The Weekly Reflektion 18/2022

Some of the routines that are carried out on a process facility may seem banal and a waste of time. They are often established as the result of a serious incident or the potential for a serious incident. Sometimes the reason is lost in time and the routine then becomes the target for the latest efficiency drive.

Interlock system for a PSV configuration of one PSV on line and one offline

Are some of your operational routines considered a waste of time?

Critical valves are often controlled by interlocks. The interlock system is designed such that the valve(s) have to be in the correct position in order for a key to be extracted from the interlock. This key can then be hung in a prominent place thereby verifying the valve(s) position(s). In some systems there may be multiple valves and multiple keys. The interlock system in the above figure is part of the overpressureprotection for a vessel. The system has two pressure safety valves (PSVs) with one PSV on line at all times. This PSV has sufficient capacity to protect the vessel from overpressure. The other PSV is offline, however can be put in service if the online PSV needs to be inspected and testing. The interlock system ensures that one of the upstream valves (1 or 2) is open and the other is closed, and that both the downstream valves (3 and 4) are open. In this case PSV A is online and key A is in the control room. To change over the valves key A is inserted to allow opening of valve 2, key B is released. Key B is used to close valve 1 and this releases key C. Key C is then placed in the control room.

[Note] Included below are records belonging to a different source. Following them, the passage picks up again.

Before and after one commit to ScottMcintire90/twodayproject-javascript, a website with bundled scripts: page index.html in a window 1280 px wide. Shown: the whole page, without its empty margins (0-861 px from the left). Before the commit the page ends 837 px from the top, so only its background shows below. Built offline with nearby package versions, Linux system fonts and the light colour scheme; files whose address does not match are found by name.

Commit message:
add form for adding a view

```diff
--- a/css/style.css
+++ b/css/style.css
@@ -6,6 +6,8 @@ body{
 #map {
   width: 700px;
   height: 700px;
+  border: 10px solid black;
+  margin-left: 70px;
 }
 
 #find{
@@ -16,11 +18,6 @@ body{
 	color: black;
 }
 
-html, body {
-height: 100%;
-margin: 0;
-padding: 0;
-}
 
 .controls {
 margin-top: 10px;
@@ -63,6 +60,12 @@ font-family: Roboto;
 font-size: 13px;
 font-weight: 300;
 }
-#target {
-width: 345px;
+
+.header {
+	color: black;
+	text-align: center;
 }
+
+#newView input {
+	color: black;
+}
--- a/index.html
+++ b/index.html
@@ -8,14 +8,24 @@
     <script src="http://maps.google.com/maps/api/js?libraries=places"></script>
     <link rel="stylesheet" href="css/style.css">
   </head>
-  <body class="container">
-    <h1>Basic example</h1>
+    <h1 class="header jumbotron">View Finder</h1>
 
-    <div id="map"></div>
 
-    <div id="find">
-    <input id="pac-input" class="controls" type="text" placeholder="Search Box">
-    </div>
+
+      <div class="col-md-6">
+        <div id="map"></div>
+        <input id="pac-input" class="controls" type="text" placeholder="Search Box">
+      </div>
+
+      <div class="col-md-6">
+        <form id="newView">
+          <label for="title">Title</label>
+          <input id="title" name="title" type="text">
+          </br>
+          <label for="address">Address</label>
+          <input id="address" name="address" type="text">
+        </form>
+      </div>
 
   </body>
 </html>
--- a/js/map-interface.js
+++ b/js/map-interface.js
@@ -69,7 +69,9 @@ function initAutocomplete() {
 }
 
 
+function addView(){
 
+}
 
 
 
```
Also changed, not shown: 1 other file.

On one of the platforms I worked on the production technicians had a monthly routine to check the interlock system. This entailed noting the status of the keys in the interlock cabinet and then physically checking that the associated valves were in the correct position. This routine took about 2 hours and some thought the routine was a waste of time since the status of the valves rarely changed. Another justification for eliminating the routine was that the interlock system was reliable and difficult to defeat or undermine. The interlock system was manufactured in high quality stainless steel and there were few problems with the operation. The rotuine was however retained.

On another platform I worked on a cost reduction campaign had rationalized away, the monthly interlock routine. The interlock system on the PSVs on one of the separators, a similar system to the above figure, was made of carbon steel and the salty atmosphere led to corrosion. Some keys were rusted in place, some were difficult to operate and the integrity of the system was compromised. The interlock system was replaced. Unfortunately the interlock system was installed incorrectly and the new configuration allowed the key to be retrieved with both isolation valves (1 and 2) closed. The valve positions were not checked at this time. The overpressure protection system was therefore not availableuntil the situation was discovered a year later when the PSVswere due to be tested. 

Does everyone understand the reasons for the operational routines that are carried out? Are these reasons mentioned during the discussions on how to reduce operating costs?

Reflekt AS